START PROVIDED ENTRIES

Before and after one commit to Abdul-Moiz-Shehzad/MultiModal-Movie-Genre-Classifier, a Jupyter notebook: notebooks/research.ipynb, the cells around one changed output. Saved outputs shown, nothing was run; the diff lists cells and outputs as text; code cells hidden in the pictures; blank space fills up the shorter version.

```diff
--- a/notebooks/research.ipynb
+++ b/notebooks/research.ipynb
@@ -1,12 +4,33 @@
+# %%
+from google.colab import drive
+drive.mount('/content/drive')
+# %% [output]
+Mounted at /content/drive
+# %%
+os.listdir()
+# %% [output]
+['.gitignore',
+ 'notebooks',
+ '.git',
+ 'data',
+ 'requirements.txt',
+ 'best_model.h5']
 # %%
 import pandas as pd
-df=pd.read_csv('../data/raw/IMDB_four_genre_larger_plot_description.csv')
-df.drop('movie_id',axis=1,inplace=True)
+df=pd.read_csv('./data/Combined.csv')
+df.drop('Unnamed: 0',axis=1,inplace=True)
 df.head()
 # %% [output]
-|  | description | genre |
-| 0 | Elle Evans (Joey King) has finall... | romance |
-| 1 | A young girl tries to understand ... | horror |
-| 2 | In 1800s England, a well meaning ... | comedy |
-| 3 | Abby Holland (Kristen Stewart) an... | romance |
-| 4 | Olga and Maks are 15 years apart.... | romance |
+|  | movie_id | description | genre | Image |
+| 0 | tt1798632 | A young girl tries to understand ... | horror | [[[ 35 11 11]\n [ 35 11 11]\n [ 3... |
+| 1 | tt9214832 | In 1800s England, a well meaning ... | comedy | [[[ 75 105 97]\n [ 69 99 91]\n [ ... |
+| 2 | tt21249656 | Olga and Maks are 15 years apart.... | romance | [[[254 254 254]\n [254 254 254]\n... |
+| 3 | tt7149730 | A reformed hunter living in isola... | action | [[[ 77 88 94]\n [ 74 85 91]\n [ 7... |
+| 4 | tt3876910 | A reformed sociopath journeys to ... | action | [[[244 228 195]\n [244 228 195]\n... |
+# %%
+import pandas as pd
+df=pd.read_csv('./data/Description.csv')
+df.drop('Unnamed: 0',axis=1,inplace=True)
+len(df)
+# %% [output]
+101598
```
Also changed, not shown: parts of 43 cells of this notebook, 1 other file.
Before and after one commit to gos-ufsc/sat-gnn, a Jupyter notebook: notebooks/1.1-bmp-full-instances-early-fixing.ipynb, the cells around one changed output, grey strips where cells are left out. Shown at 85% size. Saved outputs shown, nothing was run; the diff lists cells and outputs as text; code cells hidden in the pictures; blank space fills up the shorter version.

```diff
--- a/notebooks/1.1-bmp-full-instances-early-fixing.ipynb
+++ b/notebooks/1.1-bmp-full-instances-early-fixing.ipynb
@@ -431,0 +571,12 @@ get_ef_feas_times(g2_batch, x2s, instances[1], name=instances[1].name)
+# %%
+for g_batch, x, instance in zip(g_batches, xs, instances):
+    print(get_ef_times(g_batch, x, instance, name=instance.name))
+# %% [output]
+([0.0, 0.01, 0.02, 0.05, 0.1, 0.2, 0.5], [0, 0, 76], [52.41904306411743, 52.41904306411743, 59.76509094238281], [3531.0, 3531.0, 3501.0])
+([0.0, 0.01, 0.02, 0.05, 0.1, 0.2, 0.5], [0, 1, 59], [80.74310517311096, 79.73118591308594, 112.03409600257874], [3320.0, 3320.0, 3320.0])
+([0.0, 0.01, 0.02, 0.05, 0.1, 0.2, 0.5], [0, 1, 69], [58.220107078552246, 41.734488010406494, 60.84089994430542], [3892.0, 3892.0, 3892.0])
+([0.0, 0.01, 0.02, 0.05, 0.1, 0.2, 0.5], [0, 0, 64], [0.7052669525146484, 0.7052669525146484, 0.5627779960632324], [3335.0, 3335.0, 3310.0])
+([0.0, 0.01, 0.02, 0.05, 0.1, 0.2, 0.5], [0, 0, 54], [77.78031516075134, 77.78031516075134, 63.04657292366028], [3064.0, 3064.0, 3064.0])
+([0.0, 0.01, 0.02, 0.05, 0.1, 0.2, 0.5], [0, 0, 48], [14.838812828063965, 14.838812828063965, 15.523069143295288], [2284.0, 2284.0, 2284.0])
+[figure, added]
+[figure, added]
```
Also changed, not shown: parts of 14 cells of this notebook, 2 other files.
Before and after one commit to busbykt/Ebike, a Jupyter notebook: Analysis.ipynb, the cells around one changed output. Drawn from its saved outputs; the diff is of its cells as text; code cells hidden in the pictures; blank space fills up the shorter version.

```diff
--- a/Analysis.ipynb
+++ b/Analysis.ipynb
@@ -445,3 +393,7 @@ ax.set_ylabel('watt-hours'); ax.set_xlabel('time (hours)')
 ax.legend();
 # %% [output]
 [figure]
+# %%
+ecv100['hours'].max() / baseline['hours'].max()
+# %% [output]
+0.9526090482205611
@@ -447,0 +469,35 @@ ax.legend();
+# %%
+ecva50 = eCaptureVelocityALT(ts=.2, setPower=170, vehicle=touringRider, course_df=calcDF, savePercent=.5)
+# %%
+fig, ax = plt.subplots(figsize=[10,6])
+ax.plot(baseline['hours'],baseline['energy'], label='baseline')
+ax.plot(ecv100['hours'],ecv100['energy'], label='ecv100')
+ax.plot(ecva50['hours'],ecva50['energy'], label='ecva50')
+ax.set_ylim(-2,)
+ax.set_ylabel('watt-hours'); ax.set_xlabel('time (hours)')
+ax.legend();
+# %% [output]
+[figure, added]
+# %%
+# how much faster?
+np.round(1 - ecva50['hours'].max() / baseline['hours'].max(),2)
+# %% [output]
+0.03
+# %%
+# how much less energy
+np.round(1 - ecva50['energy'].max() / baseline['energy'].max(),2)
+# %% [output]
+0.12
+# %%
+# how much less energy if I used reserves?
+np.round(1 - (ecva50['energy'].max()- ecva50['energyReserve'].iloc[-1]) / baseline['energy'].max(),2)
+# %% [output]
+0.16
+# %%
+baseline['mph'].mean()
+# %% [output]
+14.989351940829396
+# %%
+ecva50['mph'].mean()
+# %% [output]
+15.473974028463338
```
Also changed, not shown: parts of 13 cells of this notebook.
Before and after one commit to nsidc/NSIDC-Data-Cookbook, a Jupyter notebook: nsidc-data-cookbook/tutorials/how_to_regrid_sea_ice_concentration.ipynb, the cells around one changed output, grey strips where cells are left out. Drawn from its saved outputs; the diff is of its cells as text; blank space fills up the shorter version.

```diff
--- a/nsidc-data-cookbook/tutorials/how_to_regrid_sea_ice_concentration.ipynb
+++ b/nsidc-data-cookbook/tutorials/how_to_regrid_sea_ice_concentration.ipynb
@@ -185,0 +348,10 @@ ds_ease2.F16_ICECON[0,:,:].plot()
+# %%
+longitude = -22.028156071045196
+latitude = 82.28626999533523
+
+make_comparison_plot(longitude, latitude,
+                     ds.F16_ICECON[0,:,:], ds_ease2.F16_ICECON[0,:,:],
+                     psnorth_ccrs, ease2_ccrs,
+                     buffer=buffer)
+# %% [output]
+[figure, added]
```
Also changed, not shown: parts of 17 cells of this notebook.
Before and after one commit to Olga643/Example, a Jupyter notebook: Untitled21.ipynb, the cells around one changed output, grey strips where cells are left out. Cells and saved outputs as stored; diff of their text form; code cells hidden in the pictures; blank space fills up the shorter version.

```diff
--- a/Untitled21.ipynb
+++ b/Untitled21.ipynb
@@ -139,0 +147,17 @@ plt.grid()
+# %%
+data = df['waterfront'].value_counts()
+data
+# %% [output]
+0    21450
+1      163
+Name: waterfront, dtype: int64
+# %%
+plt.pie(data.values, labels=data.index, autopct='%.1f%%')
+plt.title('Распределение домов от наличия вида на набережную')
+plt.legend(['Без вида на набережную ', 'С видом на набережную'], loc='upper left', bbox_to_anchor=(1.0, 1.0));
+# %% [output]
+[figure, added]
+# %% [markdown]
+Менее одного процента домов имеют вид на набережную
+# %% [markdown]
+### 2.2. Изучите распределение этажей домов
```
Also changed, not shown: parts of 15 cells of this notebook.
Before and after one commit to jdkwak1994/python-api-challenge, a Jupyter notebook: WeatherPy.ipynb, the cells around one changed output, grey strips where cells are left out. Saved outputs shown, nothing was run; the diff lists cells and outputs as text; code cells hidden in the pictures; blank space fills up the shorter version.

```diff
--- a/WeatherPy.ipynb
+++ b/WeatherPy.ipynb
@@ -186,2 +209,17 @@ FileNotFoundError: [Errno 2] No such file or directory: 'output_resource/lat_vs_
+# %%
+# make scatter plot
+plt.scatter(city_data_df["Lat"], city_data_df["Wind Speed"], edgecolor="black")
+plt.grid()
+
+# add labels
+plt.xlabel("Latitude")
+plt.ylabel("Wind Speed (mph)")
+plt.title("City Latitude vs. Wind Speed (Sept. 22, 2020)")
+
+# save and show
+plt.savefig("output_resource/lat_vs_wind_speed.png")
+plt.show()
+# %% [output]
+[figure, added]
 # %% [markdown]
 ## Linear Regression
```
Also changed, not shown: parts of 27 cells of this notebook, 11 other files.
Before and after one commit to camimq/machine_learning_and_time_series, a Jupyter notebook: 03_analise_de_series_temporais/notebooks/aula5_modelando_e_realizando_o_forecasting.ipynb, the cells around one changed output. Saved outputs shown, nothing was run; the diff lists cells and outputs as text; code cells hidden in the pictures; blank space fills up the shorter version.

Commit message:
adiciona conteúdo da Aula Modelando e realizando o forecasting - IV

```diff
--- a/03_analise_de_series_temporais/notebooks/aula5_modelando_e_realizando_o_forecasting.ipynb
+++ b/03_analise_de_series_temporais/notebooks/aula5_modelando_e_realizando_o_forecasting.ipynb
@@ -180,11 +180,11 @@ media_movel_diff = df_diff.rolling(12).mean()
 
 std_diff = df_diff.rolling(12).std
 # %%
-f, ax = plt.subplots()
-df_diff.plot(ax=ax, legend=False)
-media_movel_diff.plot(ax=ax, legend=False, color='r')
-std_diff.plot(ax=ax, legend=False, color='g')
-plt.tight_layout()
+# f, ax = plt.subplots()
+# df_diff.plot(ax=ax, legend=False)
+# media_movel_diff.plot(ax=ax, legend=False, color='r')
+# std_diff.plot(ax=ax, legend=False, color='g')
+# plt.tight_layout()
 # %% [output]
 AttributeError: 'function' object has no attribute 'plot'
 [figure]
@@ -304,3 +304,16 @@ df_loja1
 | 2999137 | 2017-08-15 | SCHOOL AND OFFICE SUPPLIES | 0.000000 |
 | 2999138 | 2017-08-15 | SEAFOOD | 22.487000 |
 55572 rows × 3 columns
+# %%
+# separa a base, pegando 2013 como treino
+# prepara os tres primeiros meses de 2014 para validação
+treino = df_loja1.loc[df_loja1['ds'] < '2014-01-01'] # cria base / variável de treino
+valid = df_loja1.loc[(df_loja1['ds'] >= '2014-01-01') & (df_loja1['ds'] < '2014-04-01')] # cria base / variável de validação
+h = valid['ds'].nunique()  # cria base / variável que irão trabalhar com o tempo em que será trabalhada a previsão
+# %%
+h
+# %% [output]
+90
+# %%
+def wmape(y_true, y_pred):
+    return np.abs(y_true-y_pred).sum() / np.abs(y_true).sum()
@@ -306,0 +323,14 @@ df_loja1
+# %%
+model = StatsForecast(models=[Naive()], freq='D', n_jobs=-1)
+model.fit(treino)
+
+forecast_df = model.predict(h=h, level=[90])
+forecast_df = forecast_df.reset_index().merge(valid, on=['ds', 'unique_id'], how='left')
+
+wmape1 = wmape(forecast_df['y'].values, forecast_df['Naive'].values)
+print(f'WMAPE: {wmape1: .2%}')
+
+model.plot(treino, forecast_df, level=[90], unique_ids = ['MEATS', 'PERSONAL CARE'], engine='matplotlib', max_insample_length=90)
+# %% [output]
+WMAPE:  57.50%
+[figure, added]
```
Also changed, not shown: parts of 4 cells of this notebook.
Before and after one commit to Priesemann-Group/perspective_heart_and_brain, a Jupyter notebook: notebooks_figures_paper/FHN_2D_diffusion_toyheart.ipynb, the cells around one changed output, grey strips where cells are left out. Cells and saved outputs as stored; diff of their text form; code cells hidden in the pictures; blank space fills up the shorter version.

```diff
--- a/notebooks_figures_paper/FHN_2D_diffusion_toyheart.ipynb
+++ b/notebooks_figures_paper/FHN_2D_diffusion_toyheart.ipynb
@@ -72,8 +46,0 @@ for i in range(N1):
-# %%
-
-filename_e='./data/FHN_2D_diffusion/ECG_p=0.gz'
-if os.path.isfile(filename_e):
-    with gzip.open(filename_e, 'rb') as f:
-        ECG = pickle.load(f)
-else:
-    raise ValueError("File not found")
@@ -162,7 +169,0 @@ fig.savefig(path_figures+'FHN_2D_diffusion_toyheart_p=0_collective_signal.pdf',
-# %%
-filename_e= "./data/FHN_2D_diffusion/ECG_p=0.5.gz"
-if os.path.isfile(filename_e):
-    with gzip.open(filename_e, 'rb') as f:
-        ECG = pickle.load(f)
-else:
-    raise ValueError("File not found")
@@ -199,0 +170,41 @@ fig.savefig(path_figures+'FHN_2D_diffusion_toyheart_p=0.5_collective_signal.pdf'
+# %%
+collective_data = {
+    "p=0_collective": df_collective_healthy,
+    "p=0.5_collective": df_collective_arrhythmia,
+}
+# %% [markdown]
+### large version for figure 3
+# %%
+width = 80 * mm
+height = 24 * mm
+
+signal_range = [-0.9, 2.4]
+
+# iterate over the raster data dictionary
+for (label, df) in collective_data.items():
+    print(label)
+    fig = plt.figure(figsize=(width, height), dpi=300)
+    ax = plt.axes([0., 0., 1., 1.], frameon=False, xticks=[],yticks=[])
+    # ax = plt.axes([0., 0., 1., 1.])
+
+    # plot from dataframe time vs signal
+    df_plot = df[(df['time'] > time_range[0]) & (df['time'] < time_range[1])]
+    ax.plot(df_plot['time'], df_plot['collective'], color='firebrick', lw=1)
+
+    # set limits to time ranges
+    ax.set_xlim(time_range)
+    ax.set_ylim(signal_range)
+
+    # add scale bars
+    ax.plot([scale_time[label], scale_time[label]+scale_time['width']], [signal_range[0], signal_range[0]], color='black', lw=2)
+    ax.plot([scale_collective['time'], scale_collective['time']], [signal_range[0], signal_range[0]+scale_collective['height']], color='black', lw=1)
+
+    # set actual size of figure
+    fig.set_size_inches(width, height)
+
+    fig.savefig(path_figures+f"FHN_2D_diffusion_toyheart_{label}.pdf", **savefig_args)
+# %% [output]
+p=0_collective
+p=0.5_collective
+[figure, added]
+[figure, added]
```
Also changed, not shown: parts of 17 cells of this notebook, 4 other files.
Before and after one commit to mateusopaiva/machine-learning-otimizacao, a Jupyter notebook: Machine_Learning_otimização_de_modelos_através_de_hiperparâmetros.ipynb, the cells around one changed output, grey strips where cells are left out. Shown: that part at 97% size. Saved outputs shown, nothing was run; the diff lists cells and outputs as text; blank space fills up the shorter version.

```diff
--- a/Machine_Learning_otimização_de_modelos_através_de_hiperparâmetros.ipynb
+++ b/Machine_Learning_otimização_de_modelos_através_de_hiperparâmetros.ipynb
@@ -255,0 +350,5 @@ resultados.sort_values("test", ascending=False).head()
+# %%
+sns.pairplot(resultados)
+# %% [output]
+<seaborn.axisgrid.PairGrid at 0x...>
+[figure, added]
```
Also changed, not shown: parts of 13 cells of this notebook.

END PROVIDED ENTRIES

--- TASK BRIEF ---
Whenever a line in the entries holds the word "energy", copy that line.

--- RESPONSE AREA ---
+ax.plot(baseline['hours'],baseline['energy'], label='baseline')
+ax.plot(ecv100['hours'],ecv100['energy'], label='ecv100')
+ax.plot(ecva50['hours'],ecva50['energy'], label='ecva50')
+# how much less energy
+np.round(1 - ecva50['energy'].max() / baseline['energy'].max(),2)
+# how much less energy if I used reserves?
+np.round(1 - (ecva50['energy'].max()- ecva50['energyReserve'].iloc[-1]) / baseline['energy'].max(),2)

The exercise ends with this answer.